Scientists have found the earliest fossil evidence of a thumb-like sixth digit used by giant pandas to grip bamboo stems, an advance that suggests the bear’s vegetarian diet may have originated at least six million years ago.
A greatly enlarged wrist bone called the radial sesamoid was discovered in fossils in southwest China’s Yunnan province dating back to about six million years, according to research published last week in the journal Scientific Reports.
The findings shed light on how the giant panda species developed a “false thumb” which enabled it to to grip and break heavy bamboo stems, turning it into the only dedicated vegetarian in the bear family, said researchers, including those from the Chinese Academy of Sciences in Beijing.
The wrist bone of an individual from the ancestral panda genus Ailurarctos was discovered at Shuitangba, a site near Zhaotong city in Yunnan and examined by scientists who determined that it dated back to the late Miocene period about six to seven million years ago.
Researchers compared the shape and size of this bone to previously published data on the wrist bones of modern giant pandas and Indarctos arctoides – an ancient bear that lived nine million years ago and that could share the same common ancestor as giant pandas.
They found the modern giant panda’s thumb-like structure has the same distinctive shape as Ailurarctos’s wrist bone but not I arctoides’s, which was larger, wider and more hooked.
Delighted to work with Xiaoming Wang and colleagues in the reconstruction of Ailurarctos from the Miocene of Shuitangba, China.
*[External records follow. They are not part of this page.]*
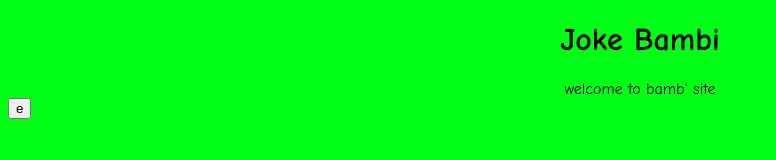
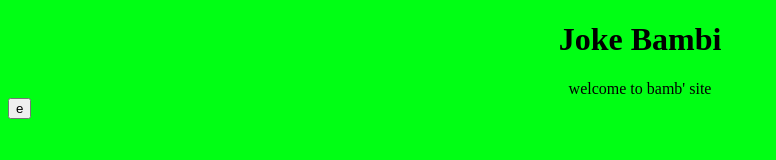
Before and after one commit to JokeBambi/JokeBambi, a plain HTML site: page index.html in a window 1280 px wide. Shown: the whole page, without its empty margins (0-776 px from the left). Drawn offline with Linux system fonts and the light colour scheme.

Commit message:
Update index.html

```diff
--- a/index.html
+++ b/index.html
@@ -4,7 +4,6 @@
 <html>
   <head>
     <title>bamb' site</title>
-    <font size="3" face="Comic Sans MS" color="black"> <!-- will it work? episode -1 -->
   </head>
   <body style="background-color:#00FF14;">
     <center><h1>Joke Bambi</h1>
```
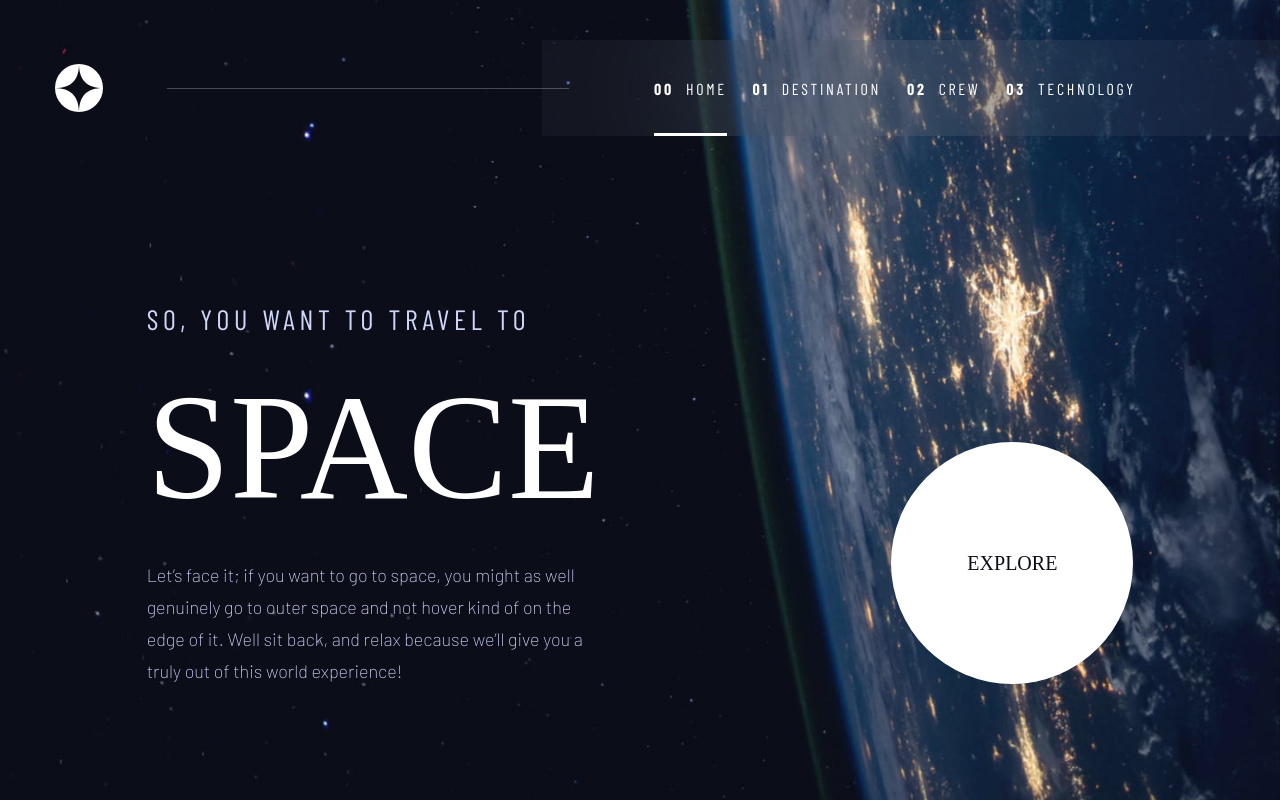
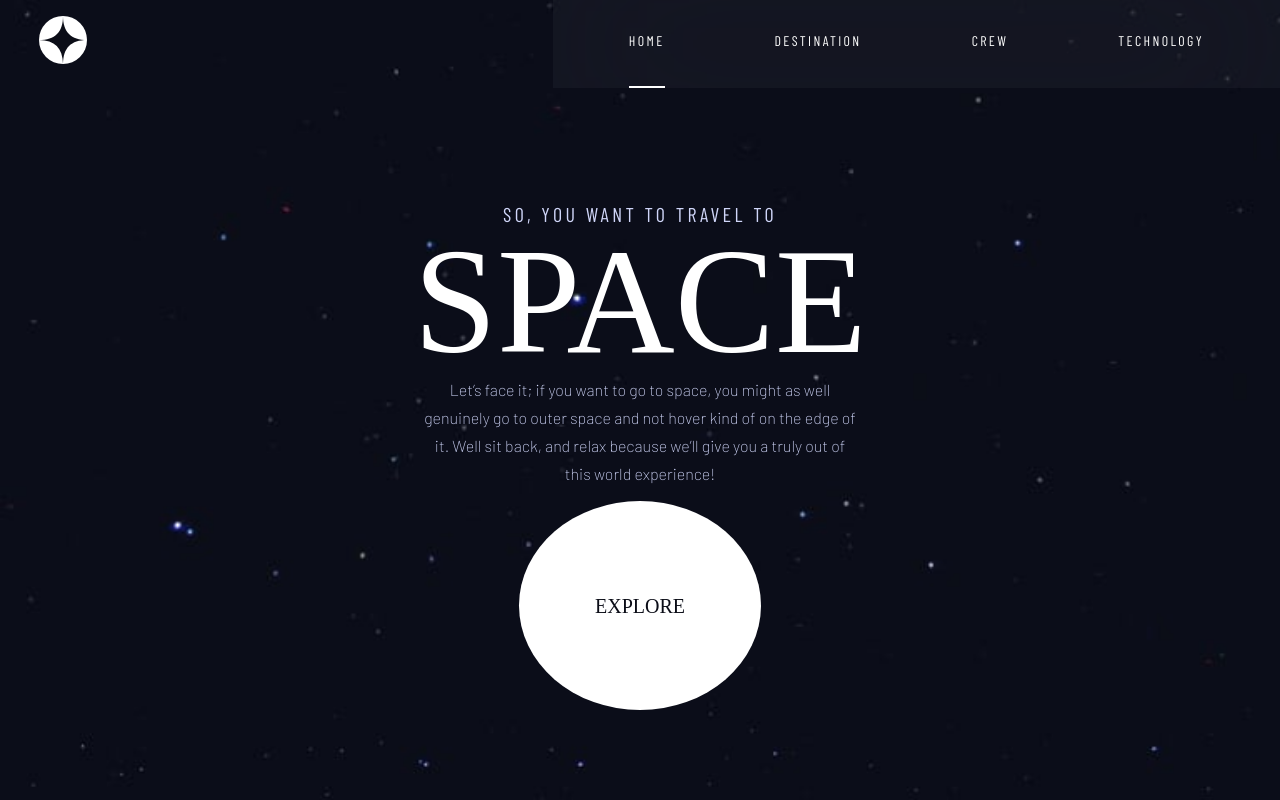
Before and after one commit to arun-roberts/fem006_space_tourism_website, a Next.js app: page / in a window 1280 px wide. Built offline with nearby package versions, Linux system fonts and the light colour scheme; a web font is replaced by a local one.

Commit message:
Improved responsiveness towards extra large displays. Reformatted HTML a touch.

```diff
--- a/components/Layout.tsx
+++ b/components/Layout.tsx
@@ -4,7 +4,7 @@ const Layout = ({ children }: { children: React.ReactNode }) => {
   return (
       <>
           <Header />
-          <main className='container'>{children}</main>
+          {children}
       </>
   )
 }
--- a/pages/index.tsx
+++ b/pages/index.tsx
@@ -3,7 +3,7 @@ import Link from 'next/link'
 
 const Home: NextPage = () => {
   return (
-    <div className="landing">
+    <main className="landing">
       <div className="landing-container">
         <h5 className="landing__heading-five">So, you want to travel to</h5>
         <h1 className="landing__heading-one">Space</h1>
@@ -18,7 +18,7 @@ const Home: NextPage = () => {
           Explore
         </a>
       </Link>
-    </div>
+    </main>
   )
 }
 
--- a/styles/globals.css
+++ b/styles/globals.css
@@ -18,13 +18,6 @@ ul {
 
 a {
   text-decoration: none;
-}
-
-.container {
-  position: absolute;
-  width: 100%;
-  height: 100vh;
-  overflow: scroll;
 }
 
 .header {
@@ -609,17 +602,6 @@ a {
 }
 
 @media screen and (min-width: 760px) {
-  .section-header {
-    display: block;
-    width: 90%;
-    font-size: 1.25rem;
-    line-height: 1.5rem;
-    letter-spacing: 0.2109375rem;
-    margin-bottom: 3.75rem;
-  }
-  .section-header__num {
-    margin-right: 1.1875rem;
-  }
   .header {
     display: -webkit-box;
     display: -ms-flexbox;
@@ -720,6 +702,17 @@ a {
   }
   .nav-list-item__text--number {
     display: none;
+  }
+  .section-header {
+    display: block;
+    width: 90%;
+    font-size: 1.25rem;
+    line-height: 1.5rem;
+    letter-spacing: 0.2109375rem;
+    margin-bottom: 3.75rem;
+  }
+  .section-header__num {
+    margin-right: 1.1875rem;
   }
   .landing {
     background: #0b0d17 url("/assets/home/background-home-tablet.jpg") no-repeat;
@@ -908,7 +901,7 @@ a {
   }
 }
 
-@media screen and (min-width: 1200px) {
+@media screen and (min-width: 1300px) {
   .header {
     display: -webkit-box;
     display: -ms-flexbox;
@@ -919,7 +912,7 @@ a {
     -webkit-box-align: center;
         -ms-flex-align: center;
             align-items: center;
-    height: 6rem;
+    height: 10.666667%;
     padding: 0;
     margin-top: 2.5rem;
   }
@@ -960,8 +953,8 @@ a {
   }
   .section-header {
     position: absolute;
-    top: 0;
-    left: 0.09375rem;
+    top: 23.55555555%;
+    left: 10.40625rem;
     width: 50%;
     font-size: 1.75rem;
     line-height: 2.125rem;
@@ -1015,7 +1008,7 @@ a {
   .destination {
     background: rgba(11, 13, 23, 0.6) url("/assets/destination/background-destination-desktop.jpg") no-repeat;
     background-size: cover;
-    padding: 13.25rem 10.1875rem 7.375rem 10.3125rem;
+    padding: 0 0.5rem 7.7777777778% 4.5625rem;
   }
   .destination-container {
     width: 100%;
@@ -1024,9 +1017,9 @@ a {
     -webkit-box-direction: normal;
         -ms-flex-direction: row;
             flex-direction: row;
-    -webkit-box-pack: justify;
-        -ms-flex-pack: justify;
-            justify-content: space-between;
+    -webkit-box-pack: space-evenly;
+        -ms-flex-pack: space-evenly;
+            justify-content: space-evenly;
     -webkit-box-align: end;
         -ms-flex-align: end;
             align-items: end;
@@ -1039,11 +1032,11 @@ a {
   .destination__image {
     height: 27.8125rem;
     width: 27.8125rem;
-    margin: 0 0 0 3.96875rem;
+    margin: 0;
   }
   .destination-info {
     width: 27.8125rem;
-    margin: 0;
+    margin: 0 0 0.375rem 0;
   }
   .destination-info__body {
     text-align: left;
@@ -1120,7 +1113,6 @@ a {
     font-size: 3.5rem;
     line-height: 4rem;
     margin: 0.9375rem 0 0 0.03125rem;
-    white-space: nowrap;
   }
   .crew-info__bio {
     width: 27.75rem;
@@ -1153,15 +1145,12 @@ a {
     width: 27.0625rem;
   }
   .anousheh_ansari__image {
-    z-index: 0;
-    bottom: 0;
     width: 38.473125rem;
     height: 37.9375rem;
     margin: 0 8.014117647% 0 0;
   }
   .anousheh_ansari-info {
     width: 33.25rem;
-    z-index: 4;
   }
   .tech {
     background: rgba(11, 13, 23, 0.6) url("/assets/technology/background-technology-desktop.jpg") no-repeat;
--- a/styles/globals.sass
+++ b/styles/globals.sass
@@ -43,12 +43,6 @@ ul
 
 a
   text-decoration: none
-
-.container
-  position: absolute
-  width: 100%
-  height: 100vh
-  overflow: scroll
 
 .header
   width: 100%
@@ -458,17 +452,6 @@ a
       margin: 0 auto 5.0825rem
 
 @media screen and (min-width: 760px)
-  .section-header
-    display: block
-    width: 90%
-    font-size: 1.25rem
-    line-height: 1.5rem
-    letter-spacing: 0.2109375rem
-    margin-bottom: 3.75rem
-
-    &__num
-      margin-right: 1.1875rem
-
   .header
     display: flex
     justify-content: space-between
@@ -540,6 +523,17 @@ a
 
           &--number
             display: none
+
+  .section-header
+    display: block
+    width: 90%
+    font-size: 1.25rem
+    line-height: 1.5rem
+    letter-spacing: 0.2109375rem
+    margin-bottom: 3.75rem
+
+    &__num
+      margin-right: 1.1875rem
 
   .landing
     background: $dark-blue url('/assets/home/background-home-tablet.jpg') no-repeat
@@ -713,12 +707,12 @@ a
         line-height: 1.75rem
         margin-bottom: 6.0625rem
 
-@media screen and (min-width: 1200px)
+@media screen and (min-width: 1300px)
   .header
     display: flex
     justify-content: space-between
     align-items: center
-    height: 6rem
+    height: 10.666667%
     padding: 0
     margin-top: 2.5rem
 
@@ -761,8 +755,8 @@ a
 
   .section-header
     position: absolute
-    top: 0
-    left: 0.09375rem
+    top: 23.55555555%
+    left: 10.40625rem
     width: 50%
     font-size: 1.75rem
     line-height: 2.125rem
@@ -808,13 +802,13 @@ a
   .destination
     background: $background-overlay url('/assets/destination/background-destination-desktop.jpg') no-repeat
     background-size: cover
-    padding: 13.25rem 10.1875rem 7.375rem 10.3125rem
+    padding: 0 0.5rem 7.7777777778% 4.5625rem
 
     &-container
       width: 100%
       height: 100%
       flex-direction: row
-      justify-content: space-between
+      justify-content: space-evenly
       align-items: end
 
     &-picker
@@ -825,11 +819,11 @@ a
     &__image
       height: 27.8125rem
       width: 27.8125rem
-      margin: 0 0 0 3.96875rem
+      margin: 0
 
     &-info
       width: 27.8125rem
-      margin: 0
+      margin: 0 0 0.375rem 0
 
       &__body
         text-align: left
@@ -902,7 +896,7 @@ a
         font-size: 3.5rem
         line-height: 4rem
         margin: 0.9375rem 0 0 0.03125rem
-        white-space: nowrap
+        // white-space: nowrap
 
       &__bio
         width: 27.75rem
@@ -939,15 +933,12 @@ a
 
   .anousheh_ansari
     &__image
-      z-index: 0
-      bottom: 0
       width: 38.473125rem
       height: 37.9375rem
       margin: 0 8.014117647% 0 0
 
     &-info
       width: 33.25rem
-      z-index: 4
 
   .tech
     background: $background-overlay url('/assets/technology/background-technology-desktop.jpg') no-repeat
```
Also changed, not shown: pages/crew.tsx (+8 -6 lines), pages/destination.tsx (+9 -7 lines), pages/technology.tsx (+9 -11 lines), 1 other file (tests, documents, lock files or other folders).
The amazing find of a fossilized false thumb of this early form of giant panda sheds light on the evolution of its feeding and locomotion #FossilFriday pic.twitter.com/ibRKy79kHA
— Mauricio Anton (@MAntonPaleoart) July 1, 2022
Based on these findings, scientists said the thumb-like sixth digit was not present in I arctoides.
This “fake thumb”, however, was present within the panda lineage and used by them to grip bamboo for millions of years, they explained, adding that it differed in shape and size in both modern giant pandas and their Ailurarctos ancestor.
While the modern giant panda’s digit is significantly shorter than Ailurarctos’s in relation to its body size and has a hook on the end of it and a flattened outer surface, the Ailurarctos’s does not, the study noted.
Scientists suspect the hook may help modern pandas better grasp bamboo, while the shorter length and flattened outer surface may assist with weight distribution when walking.
The modern panda’s shorter false thumbs could be an evolutionary compromise between the need to manipulate bamboo and the need to walk, scientists pointed out.
“Evolving from a carnivorous ancestor and becoming a pure bamboo-feeder, pandas must overcome many obstacles. An opposable ‘thumb’ from a wrist bone may be the most amazing development against these hurdles,” said Xiaoming Wang, Curator of Vertebrate Paleontology at the Natural History Museum of Los Angeles County.
“This crude ‘thumb’ suggests that the origin of the panda’s dedicated bamboo diet goes back to as early as 6–7 Ma,” researchers wrote in the study.